With All Deliberate Speed


That amendment, passed by a Republican Congress in 1866 in the heat of post-Civil War passion, says nothing about racial segregation in public schools; but neither does it say anything about housing or transportation or juries, areas in which the Supreme Court had, by 1953, already used it to invalidate discriminatory practices. Like the rest of the Constitution, the Fourteenth Amendment is a vessel into which judges had, over the years, poured many meanings. Its crucial first section merely said: “No State shall … deny to any person within its jurisdiction the equal protection of the laws.” Section 5 gives Congress the power to enforce the amendment’s provisions “by appropriate legislation.”

Now in 1953 the Supreme Court wanted to know: Did the authors of the Fourteenth Amendment in fact intend desegregation of public schools either at the time of their writing or in the future? Exhaustive research by the court and the contending parties never revealed a clear answer to that.

Questions four and five asked how desegregation might be achieved, prompting observers to speculate that the court—still headed by Chief Justice Vinson—had already decided to declare racial segregation in public schools unconstitutional.

For the scheduled rehearing the court extended an invitation to the Attorney General of the United States to participate in oral arguments. A Frankfurter memorandum of June 8, 1953, explained that the new administration under Eisenhower “may have the responsibility of carrying out a decision full of perplexities; it should therefore be asked to face that responsibility as part of our process of adjudication. …” When the rearguments were heard in December, 1953, their significant portions turned out to be those dealing with the question of a remedy for segregation if deemed warranted.

NAACP lawyers, led by Thurgood Marshall, later to be appointed to the Supreme Court himself, urged immediate admission of Negro children to the schools of their choice, but reluctantly acknowledged that the Supreme Court had the power to effect instead a gradual adjustment. The southern states, whose chief attorney was John W. Davis, 1924 Democratic Presidential candidate, argued that the Supreme Court had the power to order a gradual process, but no effective way of mandating the details. “Your Honors do not sit, and cannot sit, as a glorified Board of Education for the State of South Carolina or any other State,” John Davis declared.


At this stage of the proceedings the government’s position was anomalous. The brief filed by the Eisenhower administration did not urge the court to hold public school segregation unconstitutional, although its overall tenor supported such a holding. Some of the lawyers who worked on it have said that an original version did include a direct call for the court to declare public school segregation unconstitutional but that it was diluted by either Attorney General Herbert Brownell or President Eisenhower. Brownell has denied this, saying that the brief never contained such a call.

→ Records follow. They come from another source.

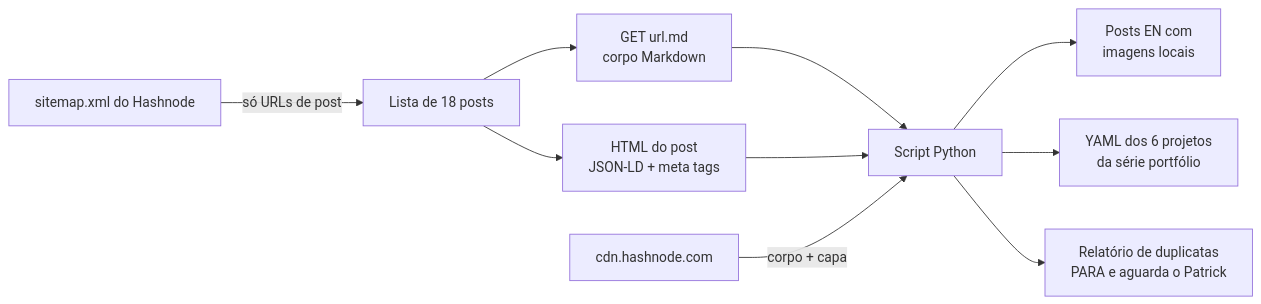
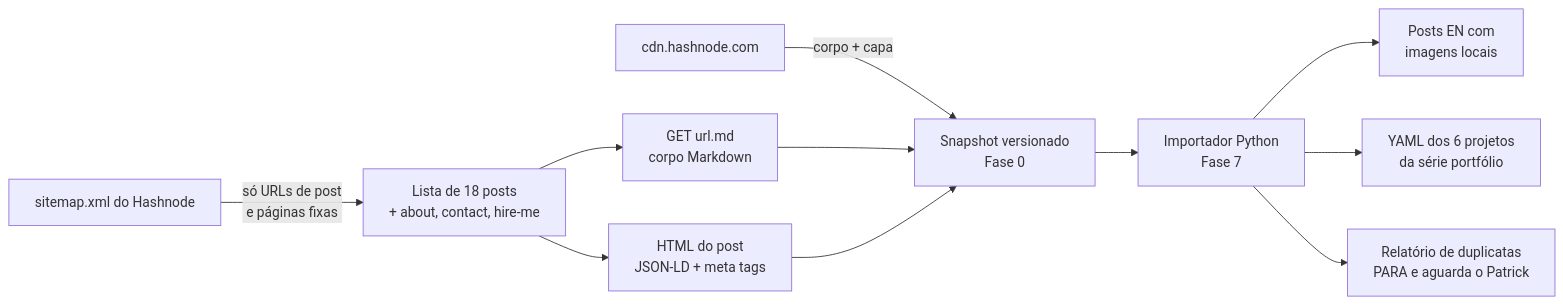
The third of 3 diagrams in docs/TDD.md (cpatrickalves/personal-site), drawn with Mermaid before and after one commit. The commit also changed other lines of this file and 6 other files, not shown here.

````diff
--- a/docs/TDD.md
+++ b/docs/TDD.md
@@ -203,12 +229,13 @@
 ```mermaid
 flowchart LR
-    A[sitemap.xml do Hashnode] -->|só URLs de post| B[Lista de 18 posts]
+    A[sitemap.xml do Hashnode] -->|só URLs de post<br/>e páginas fixas| B[Lista de 18 posts<br/>+ about, contact, hire-me]
     B --> C[GET url.md<br/>corpo Markdown]
     B --> D[HTML do post<br/>JSON-LD + meta tags]
-    C --> E[Script Python]
-    D --> E
-    F[cdn.hashnode.com] -->|corpo + capa| E
+    F[cdn.hashnode.com] -->|corpo + capa| S
+    C --> S[Snapshot versionado<br/>Fase 0]
+    D --> S
+    S --> E[Importador Python<br/>Fase 7]
     E --> G[Posts EN com<br/>imagens locais]
     E --> H[YAML dos 6 projetos<br/>da série portfólio]
     E --> I[Relatório de duplicatas<br/>PARA e aguarda o Patrick]
 ```
````
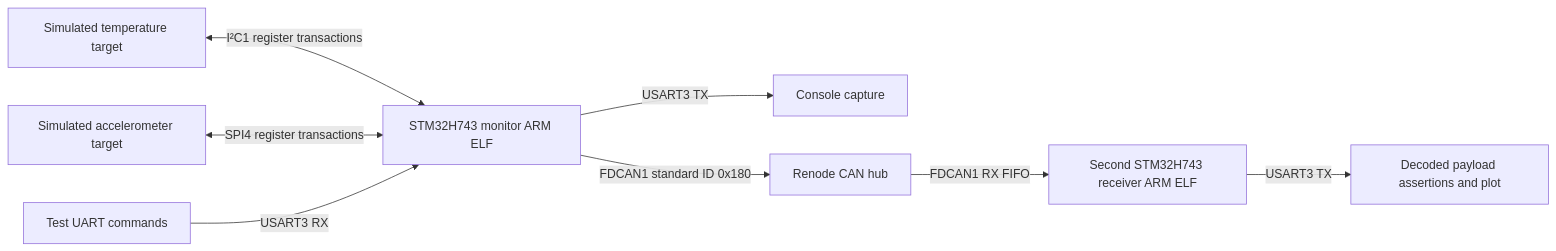
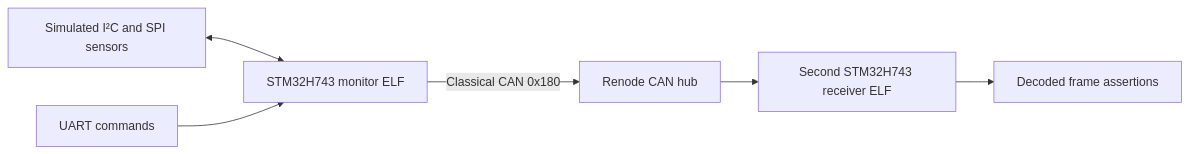
One commit to Arjun0170/stm32-machine-health-monitor changed the diagram in README.md. Above: the diagram before and after it, drawn with Mermaid. The commit also changed other lines of this file and 6 other files, not shown here.

Commit message:
Present monitor results as captured CAN traces with a concise walkthrough

````diff
--- a/README.md
+++ b/README.md
@@ -58,10 +36,8 @@
 ```mermaid
 flowchart LR
-    Temp[Simulated temperature target] <-->|I²C1 register transactions| MCU[STM32H743 monitor ARM ELF]
-    Accel[Simulated accelerometer target] <-->|SPI4 register transactions| MCU
-    Input[Test UART commands] -->|USART3 RX| MCU
-    MCU -->|USART3 TX| Console[Console capture]
-    MCU -->|FDCAN1 standard ID 0x180| Hub[Renode CAN hub]
-    Hub -->|FDCAN1 RX FIFO| Receiver[Second STM32H743 receiver ARM ELF]
-    Receiver -->|USART3 TX| Assertions[Decoded payload assertions and plot]
+    Sensors[Simulated I²C and SPI sensors] <--> Monitor[STM32H743 monitor ELF]
+    UART[UART commands] --> Monitor
+    Monitor -->|Classical CAN 0x180| Hub[Renode CAN hub]
+    Hub --> Receiver[Second STM32H743 receiver ELF]
+    Receiver --> Checks[Decoded frame assertions]
 ```
````
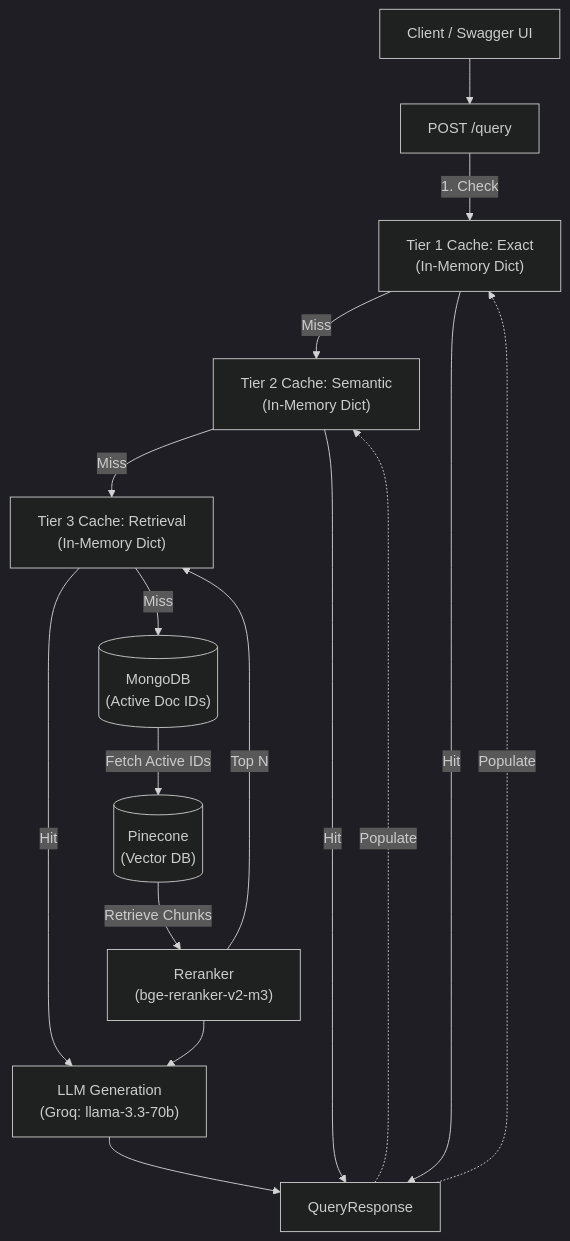
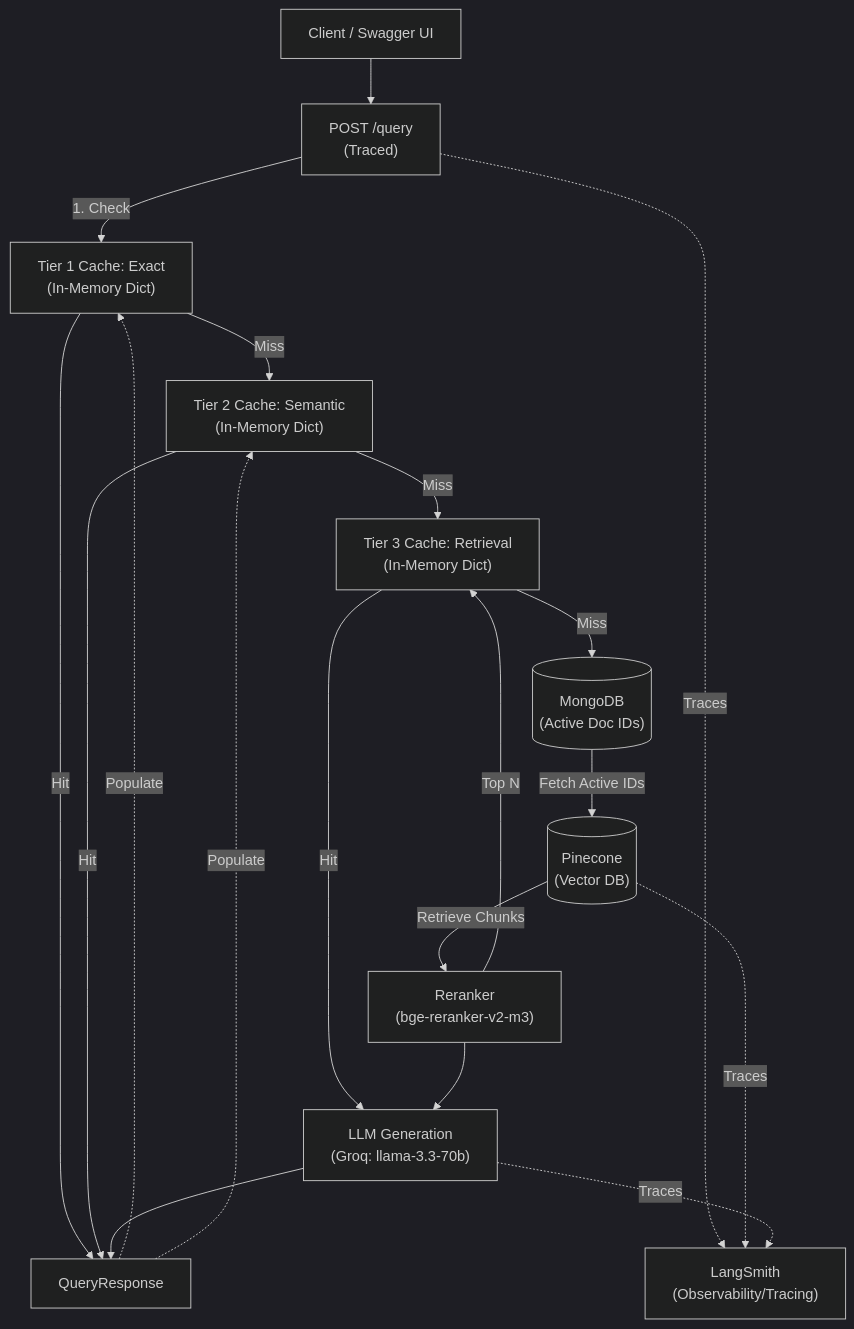
The diagram in docs/architecture.md (questinrest/TierRAG), drawn with Mermaid (dark theme) before and after one commit. The commit also changed other lines of this file and 11 other files, not shown here.

````diff
--- a/docs/architecture.md
+++ b/docs/architecture.md
@@ -22,43 +23,49 @@
 ```mermaid
 flowchart TD
     %% Entities
     Client["Client / Swagger UI"]
-    API["POST /query"]
+    API["POST /query\n(Traced)"]
     
     %% Caches
     Tier1["Tier 1 Cache: Exact\n(In-Memory Dict)"]
     Tier2["Tier 2 Cache: Semantic\n(In-Memory Dict)"]
     Tier3["Tier 3 Cache: Retrieval\n(In-Memory Dict)"]
     
     %% Storage & external
     Mongo[("MongoDB\n(Active Doc IDs)")]
     Pinecone[("Pinecone\n(Vector DB)")]
     Reranker["Reranker\n(bge-reranker-v2-m3)"]
     LLM["LLM Generation\n(Groq: llama-3.3-70b)"]
     Response["QueryResponse"]
+    LangSmith["LangSmith\n(Observability/Tracing)"]
 
     %% Flow
     Client --> API
     API -->|1. Check| Tier1
     
     Tier1 -->|Miss| Tier2
     Tier1 -->|Hit| Response
     
     Tier2 -->|Miss| Tier3
     Tier2 -->|Hit| Response
     
     Tier3 -->|Hit| LLM
     Tier3 -->|Miss| Mongo
     
     Mongo -->|Fetch Active IDs| Pinecone
     Pinecone -->|Retrieve Chunks| Reranker
     
     Reranker -->|Top N| Tier3
     Reranker --> LLM
     
     LLM --> Response
     
     %% Populate Caches (backflow)
     Response -.->|Populate| Tier1
     Response -.->|Populate| Tier2
+
+    %% Tracing
+    API -.->|Traces| LangSmith
+    Pinecone -.->|Traces| LangSmith
+    LLM -.->|Traces| LangSmith
 ```
````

But he agreed —and advised Eisenhower—that if J. Lee Rankin, the Assistant Attorney General who was to argue for the government in court, was asked during oral argument for the administration’s position, he would answer that the court should hold public school segregation unconstitutional—which was what Rankin actually did.

On the question of how desegregation could be accomplished, the government suggested remanding the cases to the lower courts, where, in the light of local conditions, decrees would be formulated and a gradual adjustment be made.

Shortly after this December reargument and four months before the Supreme Court would officially declare public school segregation unconstitutional, Justice Frankfurter addressed himself, in a memorandum for his associates, to the questions of how and when. He explained, in a covering note, that he was thinking out loud and that “sometimes one’s thinking, whether good or bad, may stimulate good thoughts in others.” He added parenthetically that “the typewriting was done under conditions of strictest security.”

Whether the court was already thinking in terms of two decisions rather than one and had reached unanimity is not known. The memorandum’s cautious restraint seems to indicate, however, that Frankfurter, in an attempt to achieve unanimity, was articulating the concerns of whatever recalcitrant justices remained, and perhaps trying to point out that implementation, while it had major difficulties, was not impossible. Because it introduces the concept of “with all deliberate speed,” it is one of the most important pieces of writing on the segregation cases prior to their being decided.